Records drawn from a dataset
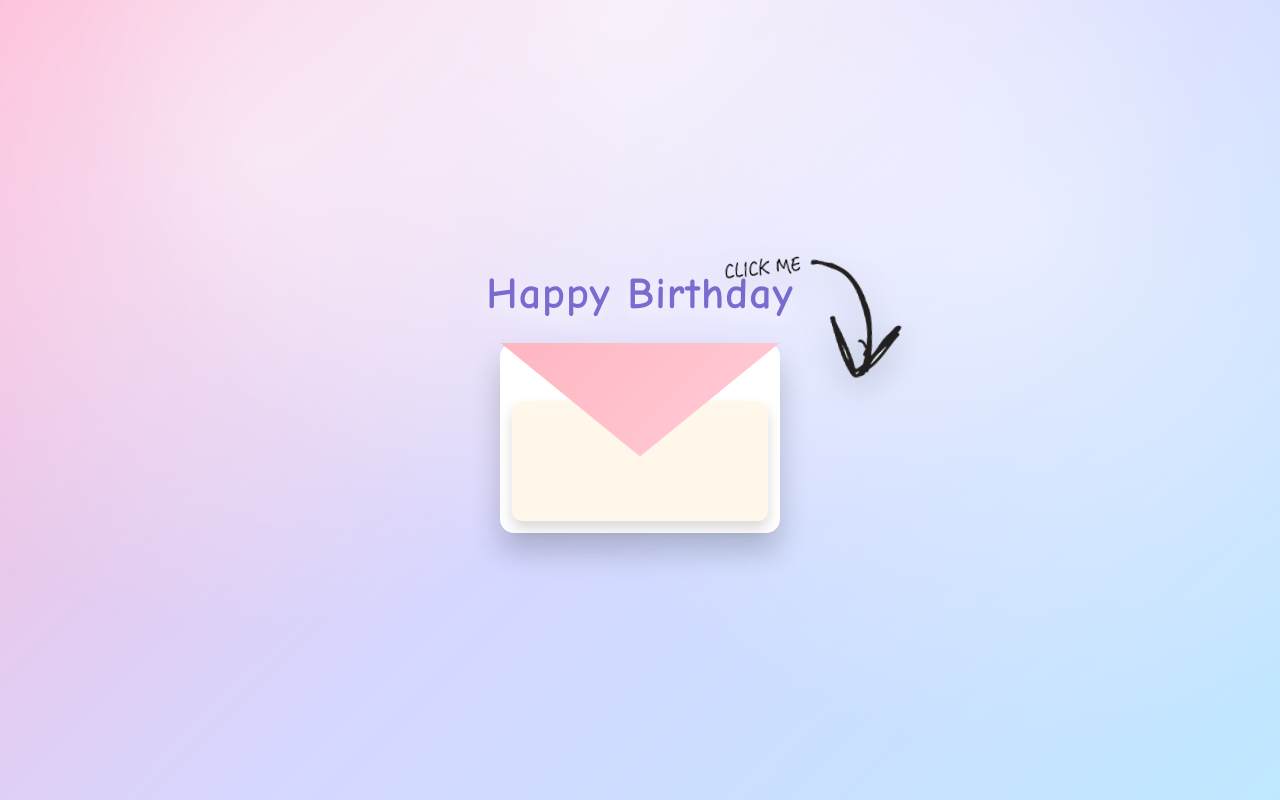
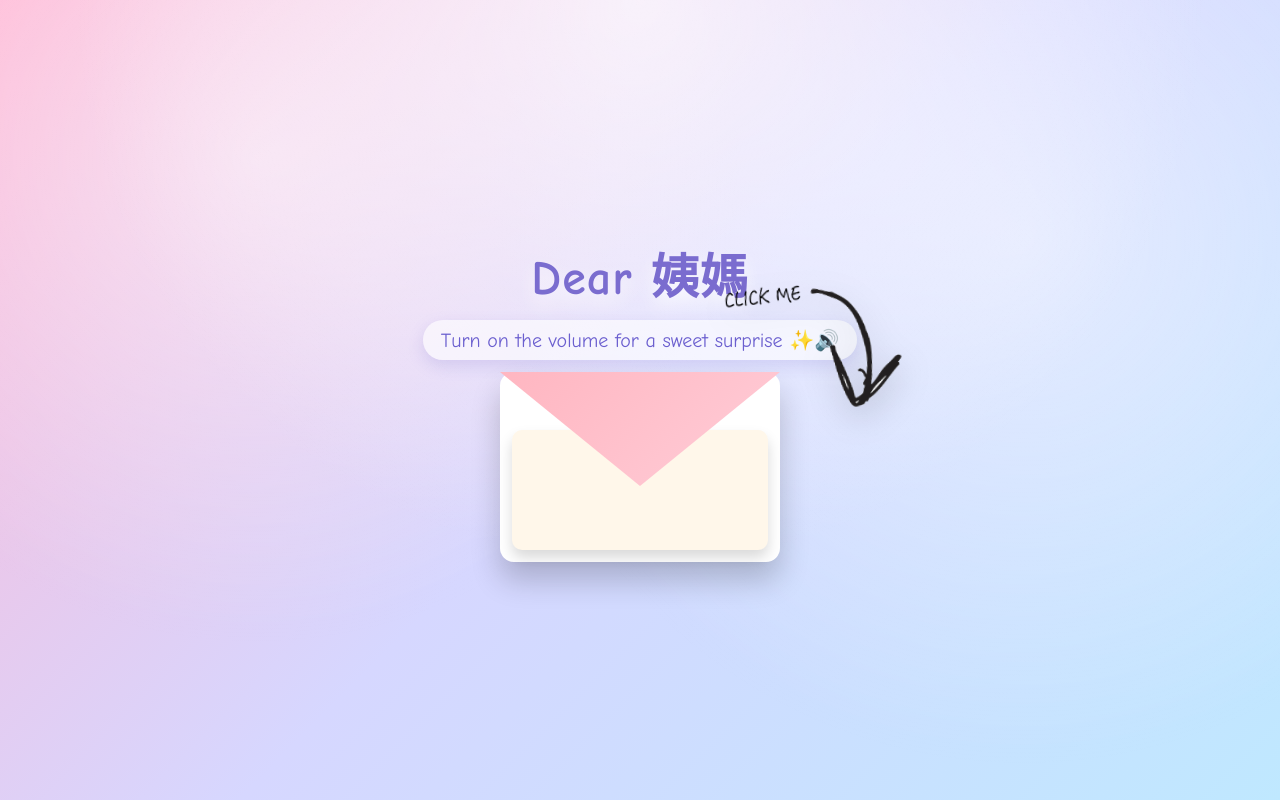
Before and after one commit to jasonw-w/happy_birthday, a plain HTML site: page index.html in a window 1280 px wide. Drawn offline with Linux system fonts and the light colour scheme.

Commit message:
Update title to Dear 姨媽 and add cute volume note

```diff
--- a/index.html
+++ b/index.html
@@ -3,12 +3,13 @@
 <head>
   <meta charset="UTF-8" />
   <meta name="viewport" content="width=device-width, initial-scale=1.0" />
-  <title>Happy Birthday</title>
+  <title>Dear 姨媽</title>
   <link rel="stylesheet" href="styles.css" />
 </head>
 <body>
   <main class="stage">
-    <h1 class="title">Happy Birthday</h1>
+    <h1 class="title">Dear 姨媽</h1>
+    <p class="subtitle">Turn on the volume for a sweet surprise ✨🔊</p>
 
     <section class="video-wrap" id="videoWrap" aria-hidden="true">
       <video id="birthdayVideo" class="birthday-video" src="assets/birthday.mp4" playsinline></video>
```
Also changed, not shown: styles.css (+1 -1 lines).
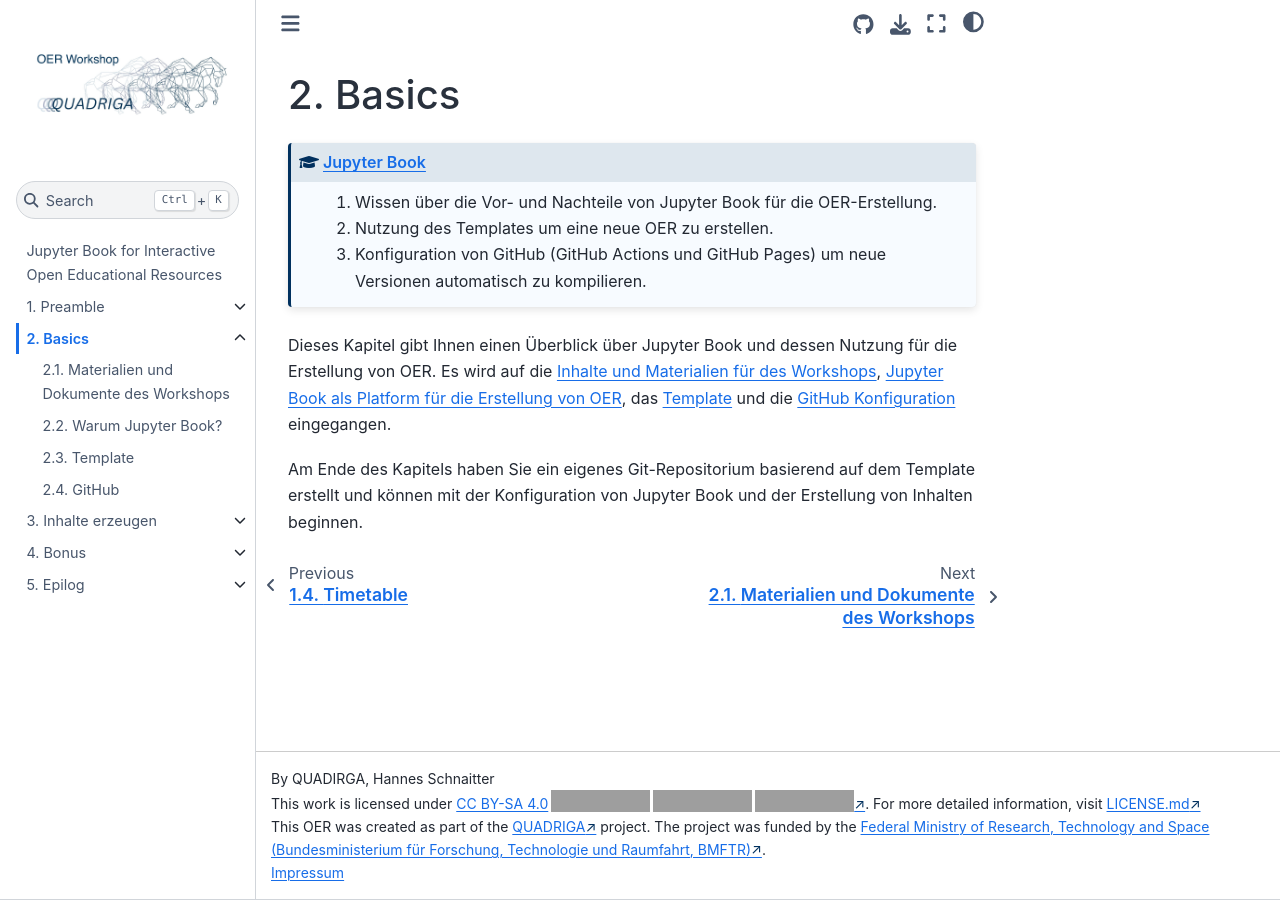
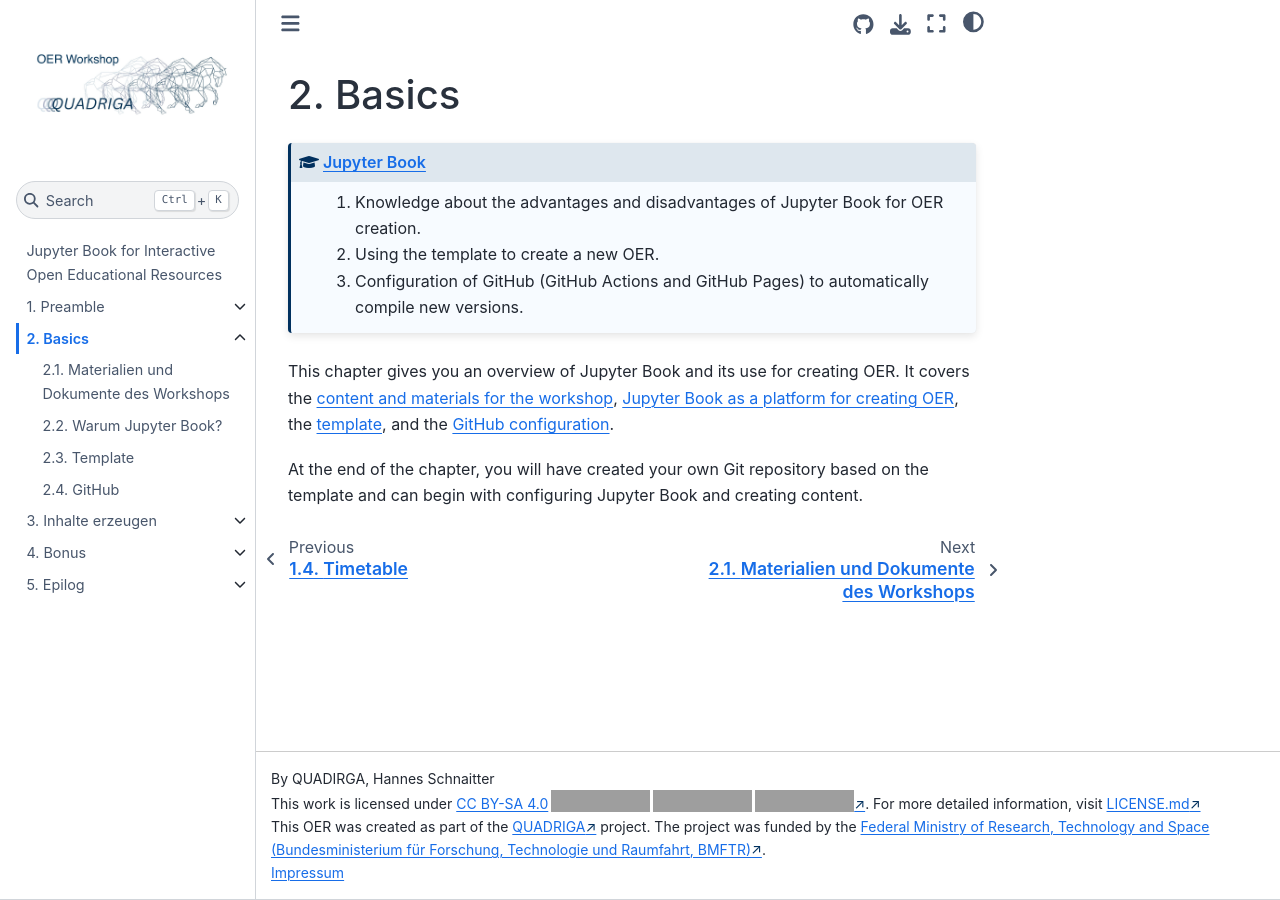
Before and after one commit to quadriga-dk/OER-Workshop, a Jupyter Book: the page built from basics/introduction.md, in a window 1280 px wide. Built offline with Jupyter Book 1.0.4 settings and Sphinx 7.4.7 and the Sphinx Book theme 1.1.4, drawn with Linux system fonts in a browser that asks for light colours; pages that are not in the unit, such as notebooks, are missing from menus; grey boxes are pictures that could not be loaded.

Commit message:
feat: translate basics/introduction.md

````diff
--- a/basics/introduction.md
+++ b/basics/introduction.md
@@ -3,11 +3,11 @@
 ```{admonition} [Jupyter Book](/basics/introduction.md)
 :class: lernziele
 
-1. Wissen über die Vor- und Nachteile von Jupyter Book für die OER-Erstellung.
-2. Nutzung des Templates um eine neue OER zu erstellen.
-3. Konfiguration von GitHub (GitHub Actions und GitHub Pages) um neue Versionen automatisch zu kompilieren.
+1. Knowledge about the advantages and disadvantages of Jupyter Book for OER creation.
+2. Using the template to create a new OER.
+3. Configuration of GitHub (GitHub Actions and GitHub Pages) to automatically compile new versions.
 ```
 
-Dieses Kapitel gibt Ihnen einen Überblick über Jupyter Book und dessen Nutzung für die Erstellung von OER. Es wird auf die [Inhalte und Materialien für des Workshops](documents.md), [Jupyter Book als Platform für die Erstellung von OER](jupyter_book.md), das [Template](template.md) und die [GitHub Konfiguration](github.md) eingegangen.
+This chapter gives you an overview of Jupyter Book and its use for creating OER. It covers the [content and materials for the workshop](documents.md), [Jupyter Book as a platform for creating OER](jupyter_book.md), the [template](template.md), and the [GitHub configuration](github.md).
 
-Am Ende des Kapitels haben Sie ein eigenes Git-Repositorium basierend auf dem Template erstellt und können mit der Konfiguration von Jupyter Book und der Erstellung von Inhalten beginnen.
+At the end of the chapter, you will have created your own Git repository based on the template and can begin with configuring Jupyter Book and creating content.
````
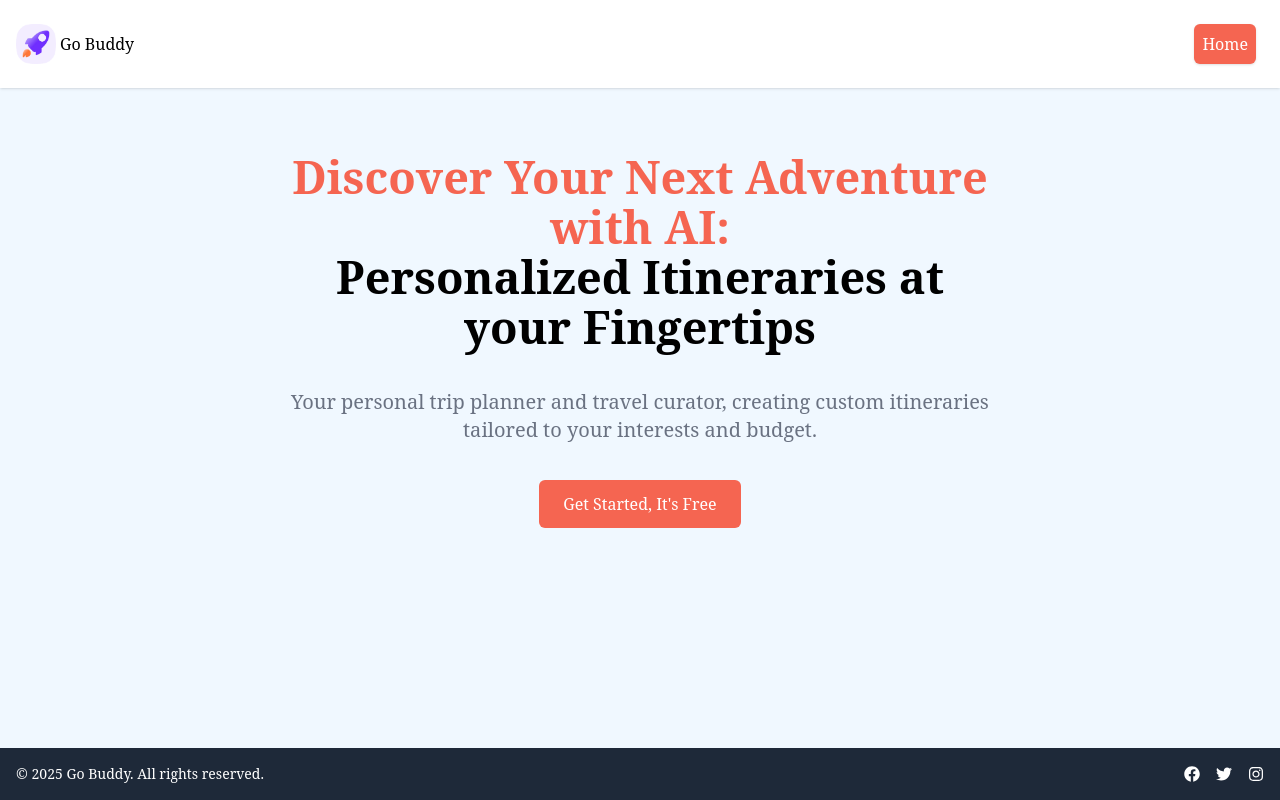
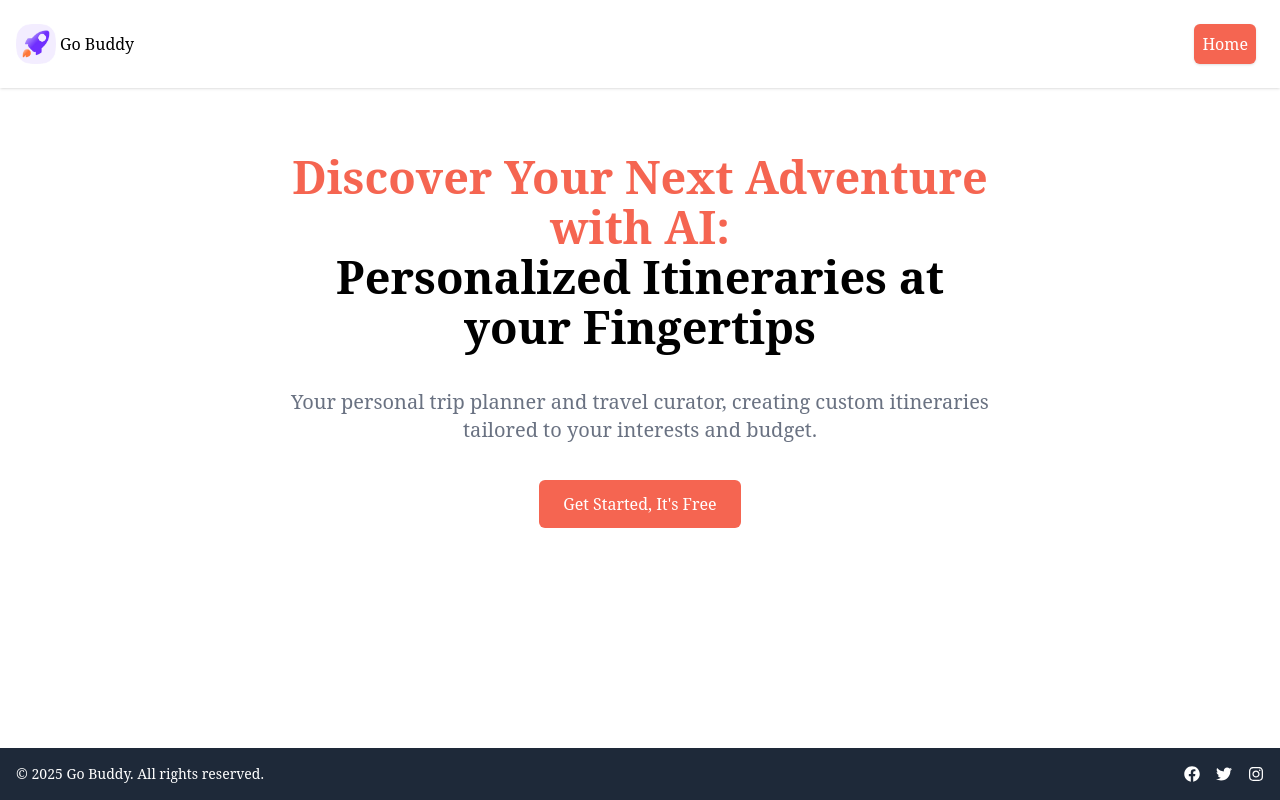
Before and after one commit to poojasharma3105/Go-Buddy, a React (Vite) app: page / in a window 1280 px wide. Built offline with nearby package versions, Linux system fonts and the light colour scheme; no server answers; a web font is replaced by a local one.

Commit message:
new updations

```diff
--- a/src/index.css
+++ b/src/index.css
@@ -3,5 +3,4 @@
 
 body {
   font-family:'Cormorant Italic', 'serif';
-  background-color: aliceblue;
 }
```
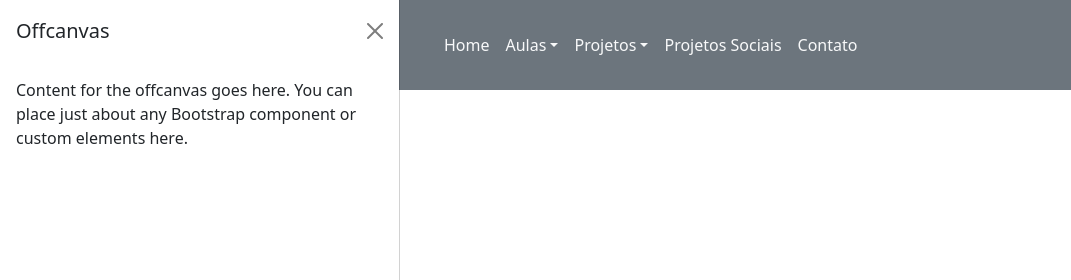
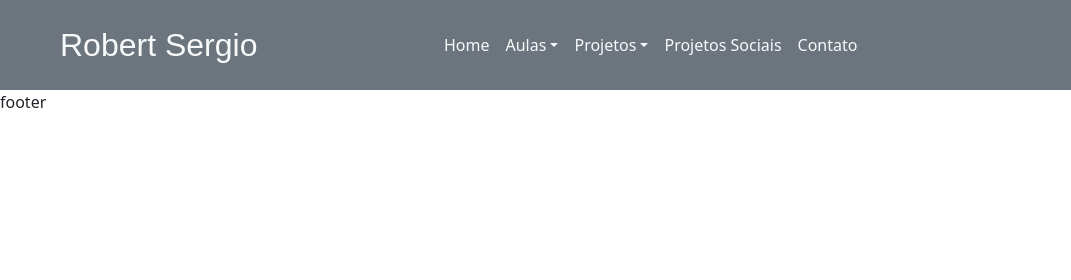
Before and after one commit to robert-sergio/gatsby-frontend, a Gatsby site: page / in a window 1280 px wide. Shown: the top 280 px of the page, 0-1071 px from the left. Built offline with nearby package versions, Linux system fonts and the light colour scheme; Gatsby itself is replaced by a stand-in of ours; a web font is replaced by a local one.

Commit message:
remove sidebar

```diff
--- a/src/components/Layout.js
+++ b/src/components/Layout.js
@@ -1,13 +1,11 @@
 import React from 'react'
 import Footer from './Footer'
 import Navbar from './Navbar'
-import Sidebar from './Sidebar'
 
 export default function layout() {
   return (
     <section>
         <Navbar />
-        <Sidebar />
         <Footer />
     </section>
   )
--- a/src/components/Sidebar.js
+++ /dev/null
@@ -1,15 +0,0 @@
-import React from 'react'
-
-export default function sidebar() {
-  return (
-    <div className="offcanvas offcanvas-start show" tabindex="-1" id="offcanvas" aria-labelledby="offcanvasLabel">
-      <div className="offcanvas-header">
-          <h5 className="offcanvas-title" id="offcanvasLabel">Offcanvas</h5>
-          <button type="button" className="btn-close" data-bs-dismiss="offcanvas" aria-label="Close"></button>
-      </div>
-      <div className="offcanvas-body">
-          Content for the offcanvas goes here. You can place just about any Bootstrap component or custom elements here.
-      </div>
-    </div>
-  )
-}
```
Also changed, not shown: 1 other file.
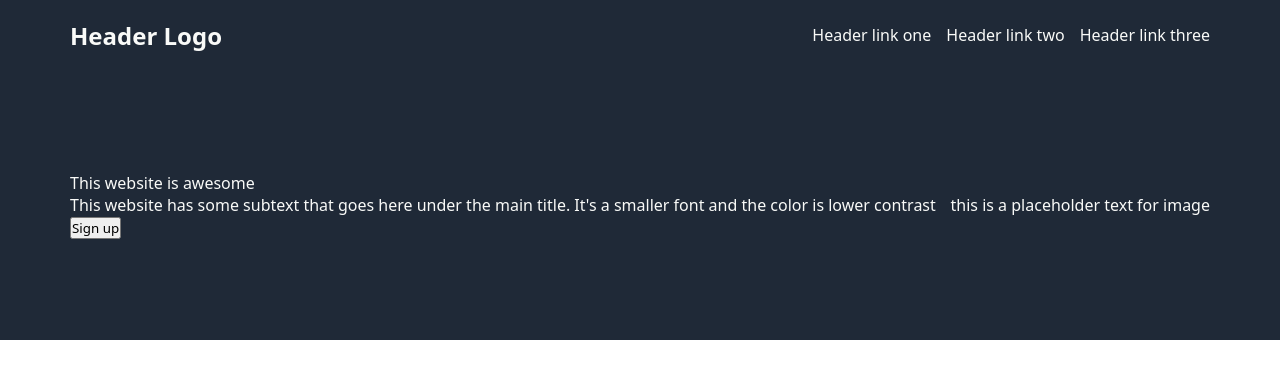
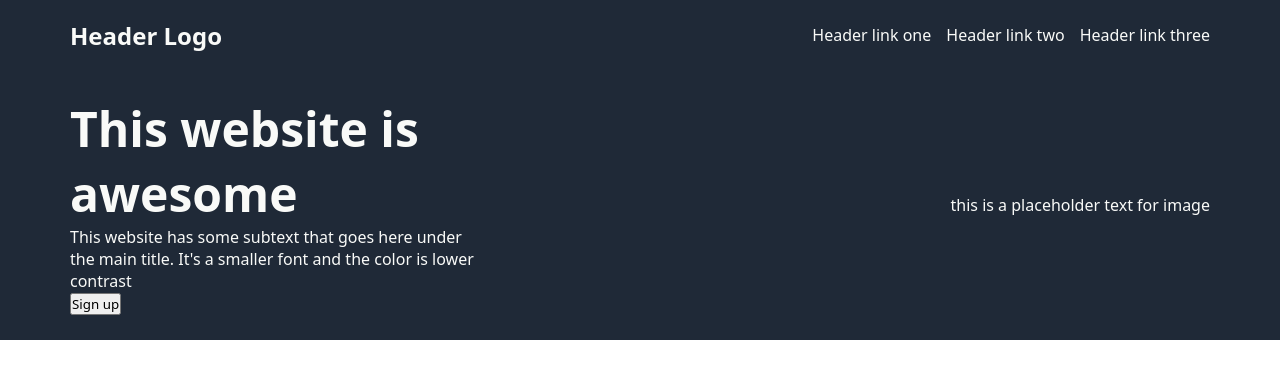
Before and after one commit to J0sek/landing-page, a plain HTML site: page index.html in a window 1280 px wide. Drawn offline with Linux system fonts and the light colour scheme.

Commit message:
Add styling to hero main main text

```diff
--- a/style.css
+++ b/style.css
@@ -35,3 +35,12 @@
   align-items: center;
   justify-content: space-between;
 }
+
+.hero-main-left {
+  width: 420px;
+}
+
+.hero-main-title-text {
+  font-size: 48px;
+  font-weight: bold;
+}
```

> [Problem requirements]: Please show all lines from the entries that contain the word "hero".

> [Solution]:
Add styling to hero main main text
+.hero-main-left {
+.hero-main-title-text {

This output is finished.